Where are we heading and what’s my contribution to that journey ?
is the fundamental question I have asked myself in each of my roles and assignments over 25 years.
Whether you call it leadership or management, people-performance must start with clear direction. I have experienced many and varied situations from laser focus clarity to totally opaque frustration in this.
Finding myself on assignments where my boss can’t describe what we need to achieve to be successful leaves me feeling like a clown trying to describe performance objectives to my team, department or group.

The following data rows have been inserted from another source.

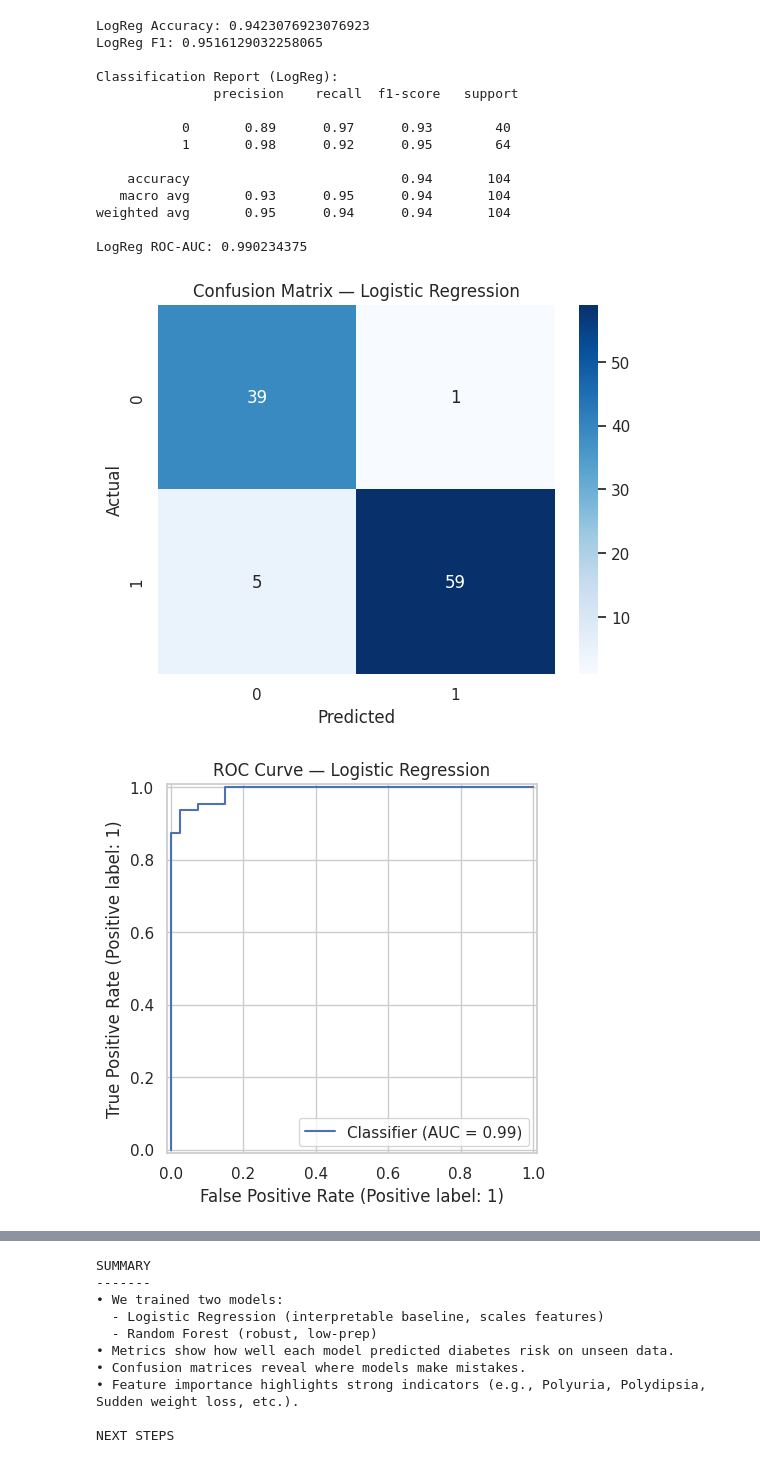
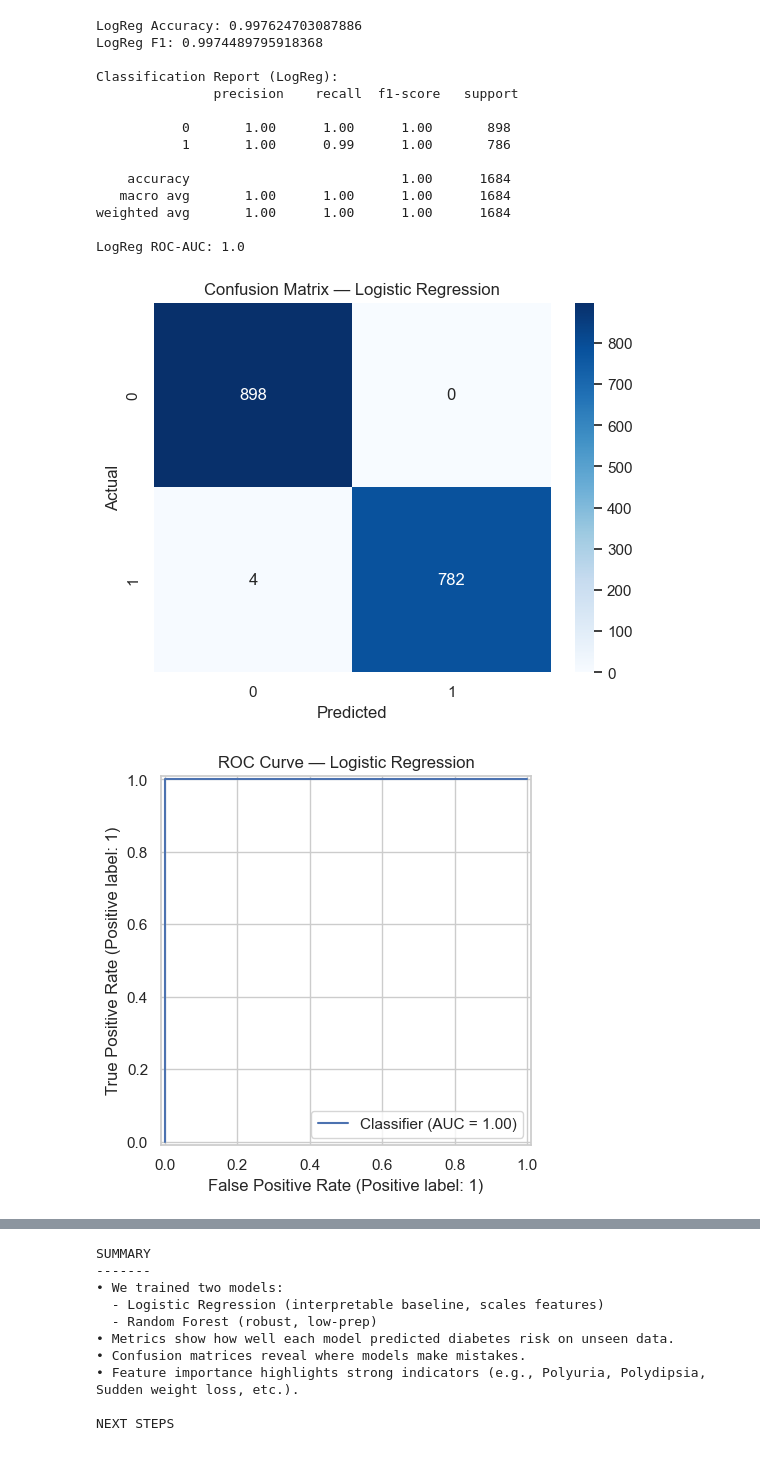
Before and after one commit to DePlaced/bedste-gruppe-ml, a Jupyter notebook: ml/notebooks/mushroom_MODELLING.ipynb, the cells around one changed output, grey strips where cells are left out. Cells and saved outputs as stored; diff of their text form; code cells hidden in the pictures.

```diff
--- a/ml/notebooks/mushroom_MODELLING.ipynb
+++ b/ml/notebooks/mushroom_MODELLING.ipynb
@@ -3,7 +3,8 @@
 # EARLY STAGE DIABETES RISK — MODELLING NOTEBOOK
 # ============================================
 
-CSV_PATH = "/C:\\Repository\\bedste-gruppe-ml\\data\\raw_data\\mushroom_raw_data.csv"  # <-- change if needed
+CSV_PATH = "C:/Users/benni/Documents/Software 2/Machine Learning/Projekt/bedste-gruppe-ml/data/raw_data/mushroom_raw_data.csv"
+
 
 import pandas as pd
 import numpy as np
@@ -44,16 +50,21 @@ df_std.head()
 # %%
 # 2) DEFINE FEATURES & TARGET
-if "poisonous" not in df_std.columns:
+if "poisonous" not in df.columns:
     raise ValueError("Target column 'class' not found. Please verify your dataset.")
+#Drop unnecessary columns
+columns_to_drop = [
+    "stalk-root", #many missing values
+    "veil-type" #only one category
 
-X = df_std.drop(columns=["poisonous"])
-y = df_std["poisonous"]
+]
+df.drop(columns=columns_to_drop, inplace=True)
+
+x = df.drop(columns=["poisonous"]) #features minus target
+y = df["poisonous"] #target
 
 # Identify columns by dtype for preprocessing
-cat_cols = X.select_dtypes(include=["object"]).columns.tolist()
-num_cols = X.select_dtypes(include=[np.number]).columns.tolist()
+cat_cols = x.columns.tolist()
 
 print("Categorical columns:", cat_cols)
-print("Numeric columns:", num_cols)
 print("Target distribution:\n", y.value_counts(normalize=True))
 # %% [output]
@@ -66,8 +76,8 @@ Target distribution:
 Name: proportion, dtype: float64
 # %%
 # 3) TRAIN/TEST SPLIT (stratified to preserve class balance)
-X_train, X_test, y_train, y_test = train_test_split(
-    X, y, test_size=0.2, random_state=42, stratify=y
+x_train, x_test, y_train, y_test = train_test_split(
+    x, y, test_size=0.2, random_state=42, stratify=y
 )
-X_train.shape, X_test.shape
+x_train.shape, x_test.shape
 # %% [output]
@@ -79,7 +89,6 @@ X_train.shape, X_test.shape
 preprocess = ColumnTransformer(
     transformers=[
         ("cat", OneHotEncoder(handle_unknown="ignore"), cat_cols),
-        ("num", StandardScaler(), num_cols),
     ],
     remainder="drop"
 )
@@ -90,50 +99,50 @@ log_reg = Pipeline(steps=[
     ("prep", preprocess),
     ("clf", LogisticRegression(max_iter=200, n_jobs=None))
 ])
-
-log_reg.fit(X_train, y_train)
-pred_lr = log_reg.predict(X_test)
-proba_lr = log_reg.predict_proba(X_test)[:, 1]
+log_reg.set_output(transform="default")  # to get feature names after OHE
+log_reg.fit(x_train, y_train)
+pred_lr = log_reg.predict(x_test)
+proba_lr = log_reg.predict_proba(x_test)[:, 1]
 
 print("LogReg Accuracy:", accuracy_score(y_test, pred_lr))
 print("LogReg F1:", f1_score(y_test, pred_lr))
 print("\nClassification Report (LogReg):\n", classification_report(y_test, pred_lr))
 
 # ROC-AUC (if binary)
 try:
     print("LogReg ROC-AUC:", roc_auc_score(y_test, proba_lr))
 except Exception:
     pass
 
 cm_lr = confusion_matrix(y_test, pred_lr)
 sns.heatmap(cm_lr, annot=True, fmt="d", cmap="Blues")
 plt.title("Confusion Matrix — Logistic Regression")
 plt.xlabel("Predicted"); plt.ylabel("Actual")
 plt.show()
 
 try:
     RocCurveDisplay.from_predictions(y_test, proba_lr)
     plt.title("ROC Curve — Logistic Regression")
     plt.show()
 except Exception:
     pass
 # %% [output]
-LogReg Accuracy: 0.9423076923076923
-LogReg F1: 0.9516129032258065
+LogReg Accuracy: 0.997624703087886
+LogReg F1: 0.9974489795918368
 
 Classification Report (LogReg):
                precision    recall  f1-score   support
 
-           0       0.89      0.97      0.93        40
-           1       0.98      0.92      0.95        64
+           0       1.00      1.00      1.00       898
+           1       1.00      0.99      1.00       786
 
-    accuracy                           0.94       104
-   macro avg       0.93      0.95      0.94       104
-weighted avg       0.95      0.94      0.94       104
+    accuracy                           1.00      1684
+   macro avg       1.00      1.00      1.00      1684
+weighted avg       1.00      1.00      1.00      1684
 
-LogReg ROC-AUC: 0.990234375
+LogReg ROC-AUC: 1.0
-[figure, old version]
+[figure, new version]
-[figure, old version]
+[figure, new version]
 # %%
 # 6) ROBUST MODEL — RANDOM FOREST
 # (Works well with mixed/binary features, minimal tuning)
```
Also changed, not shown: parts of 6 cells of this notebook.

My first career was as a professional aviator; totally dependent on operational discipline and management clarity to survive. After some years of the whack-a-mole approach to business management, I adopted 3 themes from air operations as metaphors to help describe and manage ambiguity up and down the chain:
(1) What is the destination (objectives) ? Not being clear on which airport you’re heading for is like not being clear on your corporate mission objectives; it’s going to be tough landing safely in the right place.
This may not be the corporate, division or unit objective, it is the leg of the journey for which you are personally responsible and measured against as pilot-in-command (naturally that’s 100% aligned to larger objectives).
If I can’t answer the “what do I need to do to be successful” question in specific measurable outcomes, my crew and passengers are in trouble.
(2) What is the flight plan (KPI/milestones) ? From where we are today, how do I propose to get to the destination and how can I measure if I’m on or off track before I run out of fuel.
I need a plan and a performance management system that tells me if I’m on track, over-performing, or at risk and soon to need help. I need this on demand so I can manage it when uncertain, without having to ask my manager “am I doing OK ?“ or just waiting on their grace & favour.
Clear outcomes-based plans allow performance measures to switch from demeaning time & motion inputs to celebratory outcomes. Hurrah !
(3) Who to call in emergencies (management air-cover) ? When things are going wrong I may need to phone a friend for help.
If no real support is available, most citizens will run away from corporate fires rather than towards them, so a manager that doesn’t facilitate is of little use when taking on big bold challenges.
This isn’t an open invitation to rock up and vomit problems on a management desk and expect a clean-up, but a commitment that if there is a real outside context problem, help will be a priority.
With clear objectives, plan and air-cover I’ll offer (and expect) a high probability of successful outcomes.
Without them, hope is my co-pilot
Hans Baumhardt CPT(r)
First published by the author on LinkedIn